men cohabit to avoid a commitment to marriage. They want
the sex, companionship and shared rent – but no commitment.
contends that cohabitation is evil. That can be proven
In 2011, according to
Census. there were 7.6 million cohabiting couples, Clergy report that
two-thirds of marrying couples are cohabiting. That means there were
1.5 million cohabiting couples who married. However, what happened to
the other 6.1 million? They experienced what we call “premarital
divorce,” that is so painful that tens of millions
never do marry! In 1970 there were 21 million never-married Americans,
but 63 million in 2010. That’s a tripling at a time when the population
grew only about 50%. Soaring cohabitation is what lies behind
the plunge of married adults from 72% to 51%.
2. Those who marry after living together
are 61% more likely to divorce than those who remained apart before the
wedding, according to a Penn State study by Dr. Paul Amato.[iii]
A more recent report suggests that half of couples who cohabited will
divorce. Even so, nearly 90% of couples who cohabit will break up
before the wedding or afterward. A nine out of ten failure rate
is evil. This is secular evidence of the wisdom of Scripture.
Marriage, Not Cohabitation
A recent report by
the Institute for American Values, “Why Marriage Matters,”
reports that the rise of cohabitation “is the largest unrecognized
threat to the quality and stability of children’s family lives.”[iv]
Some 42% of American children will live in a cohabiting household and
“are markedly more likely to be physically, sexually and emotionally
abused than children in both intact, married families and single parent
families.” However, the report does not suggest a remedy. I propose a
strategy to increase the marriage rate and reverse the 41% unwed
birth rate. How? Replace state subsidies of cohabitation with
subsidies for marriage. Millions of single mothers receive

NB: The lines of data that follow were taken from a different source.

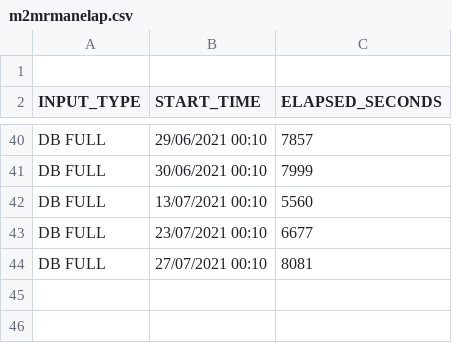
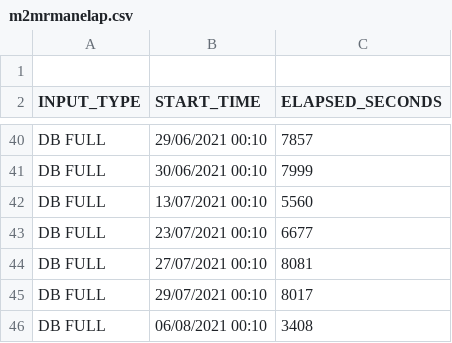
Before and after one commit to unpetee/getocidisks, a CSV file: m2mrmanelap.csv, drawn as a sheet; only a part is shown, gaps mark what is left out.

```diff
--- a/m2mrmanelap.csv
+++ b/m2mrmanelap.csv
@@ -44 +44,3 @@
 "DB FULL","27/07/2021 00:10",8081
+"DB FULL","29/07/2021 00:10",8017
+"DB FULL","06/08/2021 00:10",3408
```
Also changed, not shown: 6 other files.
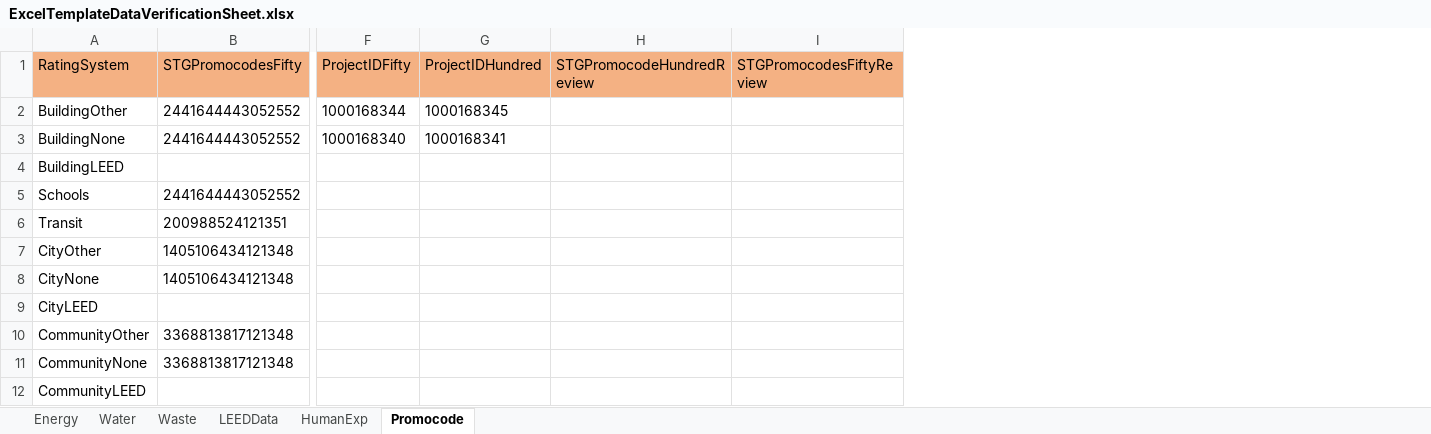
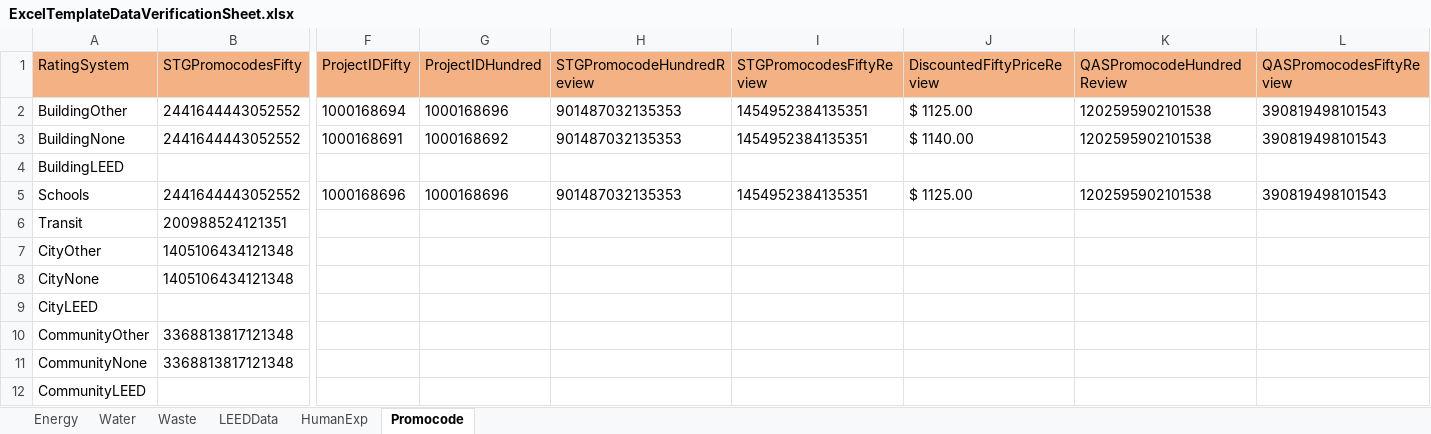
Before and after one commit to saurav1501/AutomationArc, an Excel workbook: AutomationArc/ARCDataTemplete/ExcelTemplateDataVerificationSheet.xlsx, sheet Promocode, drawn as a sheet; only a part is shown, gaps mark what is left out; values as stored, in another font and other column widths than the file's, no borders; the diff names each change by its address in the sheet, - before the commit and + after, or states it on an @@ line.

```diff
--- a/AutomationArc/ARCDataTemplete/ExcelTemplateDataVerificationSheet.xlsx (sheet Promocode)
+++ b/AutomationArc/ARCDataTemplete/ExcelTemplateDataVerificationSheet.xlsx (sheet Promocode)
+column J (DiscountedFiftyPriceReview), rows 2-5: $ 1125.00 | $ 1140.00 |  | $ 1125.00
+column K (QASPromocodeHundredReview), rows 2-5: 1202595902101538 | 1202595902101538 |  | 1202595902101538
+column L (QASPromocodesFiftyReview), rows 2-5: 390819498101543 | 390819498101543 |  | 390819498101543
-F2 (ProjectIDFifty): 1000168344
+F2 (ProjectIDFifty): 1000168694
-G2 (ProjectIDHundred): 1000168345
+G2 (ProjectIDHundred): 1000168696
-H2:H3 (STGPromocodeHundredReview): (empty)
+H2:H3 (STGPromocodeHundredReview): 901487032135353
-I2:I3 (STGPromocodesFiftyReview): (empty)
+I2:I3 (STGPromocodesFiftyReview): 1454952384135351
-F3 (ProjectIDFifty): 1000168340
+F3 (ProjectIDFifty): 1000168691
-G3 (ProjectIDHundred): 1000168341
+G3 (ProjectIDHundred): 1000168692
-F5 (ProjectIDFifty): (empty)
+F5 (ProjectIDFifty): 1000168696
-G5 (ProjectIDHundred): (empty)
+G5 (ProjectIDHundred): 1000168696
-H5 (STGPromocodeHundredReview): (empty)
+H5 (STGPromocodeHundredReview): 901487032135353
-I5 (STGPromocodesFiftyReview): (empty)
+I5 (STGPromocodesFiftyReview): 1454952384135351
```
Also changed, not shown: AutomationArc/ARCDataTemplete/QasArcTest.xlsx, 32 other files.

welfare, Medicaid, food stamps and other subsidies on the assumption
they are bringing up children alone. Most, however, are cohabiting and
have the benefit of their partner’s income, as if they were married.
Therefore, I propose two answers:
Gov. Bobby Jindal should propose that if cohabiting
couples marry, they would continue receiving Medicaid, food stamps, etc.
for two years, and then these benefits would be tapered off over 3-4
years. The state should subsidize marriage not cohabitation.
Ask unwed mothers at the birth of their baby if they are
cohabiting; if so, do not give state subsidies – unless they marry and
take classes teaching conflict resolution skills.
Save Billions of Taxpayer Funds
Further, as Cheryl Wetzstein reported in The
Washington Times, “Divorce reform could save billions in
government aid.” The average divorce involves one child, which cost
taxpayers $20,000 in 2004 for welfare, Medicaid, food stamps, Earned
Income Tax Credit, housing and day care subsidies, etc., according to
the Heritage Foundation There is a similar cost for each unwed birth.
With 13 million single parent families, Heritage estimated the taxpayer
cost at $260 billion in 2004. With inflation, that is probably $25,000
per divorce or unwed birth, or $325 billion today.
If divorce rates were cut in half and cohabitation dropped
similarly, taxpayers would save more than $150 billion a year or $1.5
trillion over a decade! State legislators: take note of this
fresh way to cut deficits.
[i] “Marriage and Cohabitation in the United States:
A Statistical Portrait Based on Cycle 6 (2002) of the National
Survey of Family Growth, National Center for Health Statistics”
of the U.S. Dept. of Health and Human Services, February, 2010.
[ii] Mike & Harriet McManus, Living Together:
Myths, Risks & Answers, with a Foreword by Chuck Colson,
2008, Howard Books, a division of Simon & Schuster, New York,
London, Toronto, Sydney.
Linda Waite & Maggie Gallagher, The Case for Marriage: Why
Married People Are Happier, Healthier, and Better Off
Financially, Doubleday, New York, 2000.
[iv] W. Bradford Wilcox, Why Marriage Matters:
Thirty Conclusions from the Social Sciences, Institute for
American Values, August, 2011.